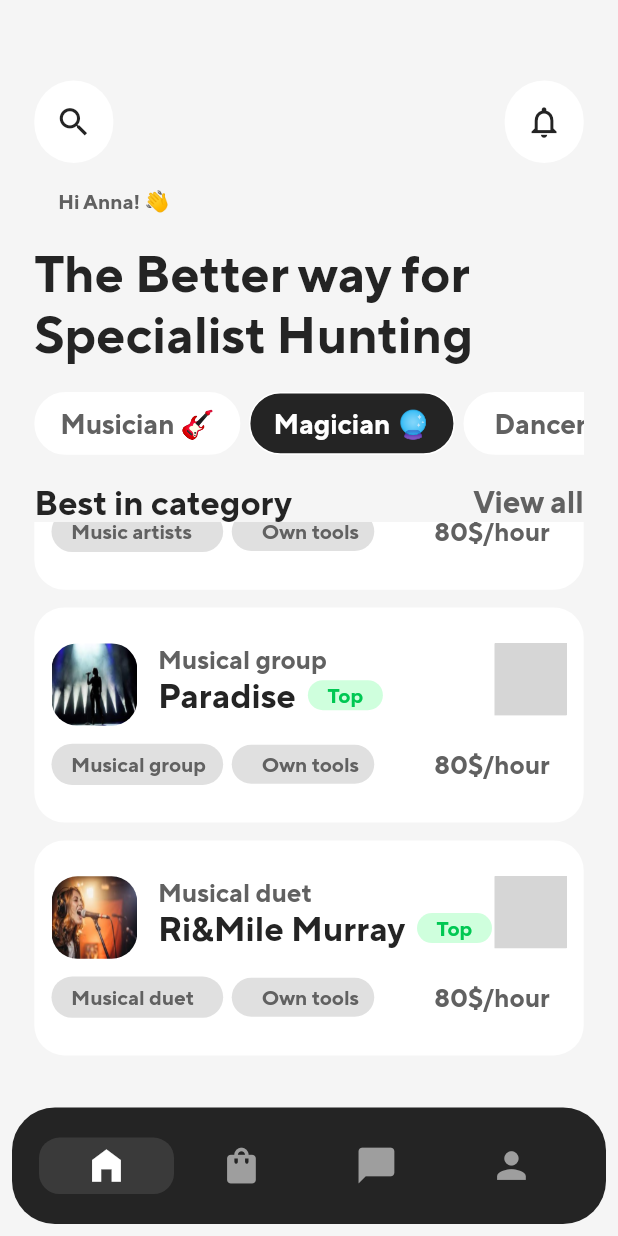
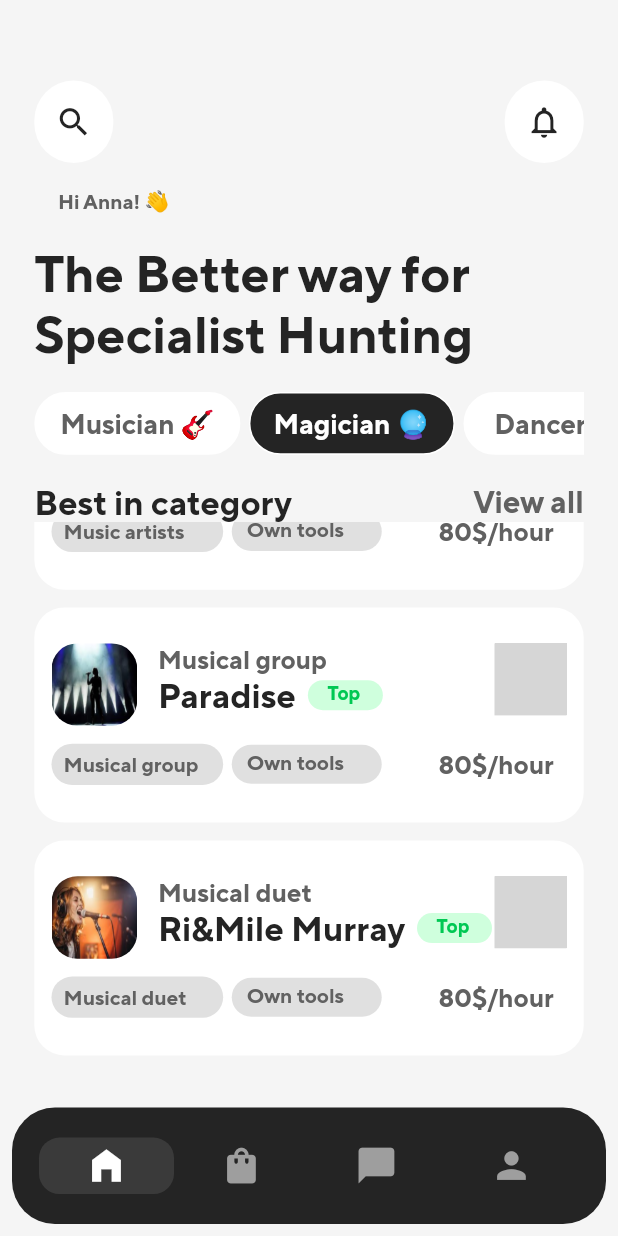
Before and after one commit to dudecoderr/Artist_Recruitment_App_Using_Animation_in_flutter, a Flutter app: the screen it shows after launch, scrolled down 576 dp, on a phone screen of 412 x 824 dp. Run offline on Flutter 3.47's test engine with Material 2 defaults, Android fonts, the light colour scheme and no system bars; drawn by our look-alikes of floating_bottom_navigation_bar; our stand-ins replace flutter_screenutil, flutter_staggered_animations, get, lottie, swipe_cards, video_player; missing offline and left inert: favorite_button; grey boxes are pictures that could not be loaded.

Commit message:
initial commit

```diff
--- a/lib/common/common_container.dart
+++ b/lib/common/common_container.dart
@@ -123,11 +123,11 @@ class MusicList extends StatelessWidget {
                         Container(
                           height: 20,
                           width: 50,
-                          padding: const EdgeInsets.only(top: 2, left: 13, right: 10, bottom: 2),
+                          padding: const EdgeInsets.only(top: 1, left: 13, right: 10, bottom: 2),
                           decoration: BoxDecoration(color: kGreenColor, borderRadius: BorderRadius.circular(20)),
                           child: Text(
                             top,
-                            style: TextStyle(fontSize: 12.sp, fontFamily: "TT-Norms-Fonts", fontWeight: FontWeight.w700, color: kDarkGreenColor),
+                            style: TextStyle(fontSize: 11.sp, fontFamily: "TT-Norms-Fonts", fontWeight: FontWeight.w700, color: kDarkGreenColor),
                           ),
                         )
                       ],
@@ -154,7 +154,7 @@ class MusicList extends StatelessWidget {
                 Container(
                   height: 23.h,
                   width: 100.w,
-                  padding:  EdgeInsets.only(top: 5.h, left: 13, right: 10, bottom: 2),
+                  padding:  EdgeInsets.only(top: 5.h, left: 8, right:5, bottom: 2),
                   decoration: BoxDecoration(color:Colors.grey.shade300,borderRadius: BorderRadius.circular(20)),
                   child: Text(
                     desc!,
@@ -163,15 +163,15 @@ class MusicList extends StatelessWidget {
                 ),
                 SizedBox(width: 5.w,),Container(
                   height: 26,
-                  width: 95,
-                  padding: const EdgeInsets.only(top: 5, left: 20 , right: 10, bottom: 2),
+                  width: 100,
+                  padding: const EdgeInsets.only(top: 4, left: 10 , right: 10, bottom: 2),
                   decoration: BoxDecoration(color: Colors.grey.shade300, borderRadius: BorderRadius.circular(20)),
                   child: Text(
                     ownTools,
                     style: TextStyle(fontSize: 12.sp, fontFamily: "TT-Norms-Fonts", fontWeight: FontWeight.w700, color: kGreyColor),
                   ),
                 ),
-                SizedBox(width: 35.w),
+                SizedBox(width: 33.w),
                 Text(
                   hours,
                   style: TextStyle(fontSize: 15.sp, fontFamily: "TT-Norms-Fonts", fontWeight: FontWeight.w700, color: kGreyColor),
--- a/lib/screen/bottom_nav/bottom_nav_screen.dart
+++ b/lib/screen/bottom_nav/bottom_nav_screen.dart
@@ -4,8 +4,9 @@ import 'package:flutter_screenutil/flutter_screenutil.dart';
 import 'package:recruitment_flutter_ui/constant/color_constant.dart';
 import '../discover_specialist.dart';
 import '../home_screen.dart';
+
 class BottomNavigationScreen extends StatefulWidget {
-  const BottomNavigationScreen({Key? key}) : super(key: key);
+  const BottomNavigationScreen({ Key? key}) : super(key: key);
 
   @override
   State<BottomNavigationScreen> createState() => _BottomNavigationScreenState();
@@ -13,19 +14,13 @@ class BottomNavigationScreen extends StatefulWidget {
 
 class _BottomNavigationScreenState extends State<BottomNavigationScreen> {
   int current_index = 0;
-  final List<Widget> pages = [
-    const HomePage(),
-    const DiscoverPage(),
-  ];
+
 
   @override
-  Widget build(BuildContext context) {
+  Widget build( BuildContext context) {
     return Scaffold(
       extendBody: true,
-      body: IndexedStack(
-        index: current_index,
-        children: pages,
-      ),
+
       bottomNavigationBar: FloatingNavbar(
         backgroundColor: kBlackColor,
         padding: EdgeInsets.symmetric(horizontal: 10, vertical: 20),
@@ -61,6 +56,16 @@ class _BottomNavigationScreenState extends State<BottomNavigationScreen> {
           ),
         ],
       ),
+      body: Navigator(
+        onGenerateRoute: (settings) {
+          Widget page = HomePage();
+          if (settings.name == 'page2') page = DiscoverPage();
+          return MaterialPageRoute(builder: (_) => page);
+        },
+      ),
+
     );
+
+
   }
 }
```
Also changed, not shown: lib/constant/img_list_constant.dart (+7 -10 lines), lib/screen/discover_specialist.dart (+37 -35 lines), 1 other file.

• **The problem**
Establish how many lines of the material above hold the word "dart". Nothing but the count should be returned.

• **Task answer**
9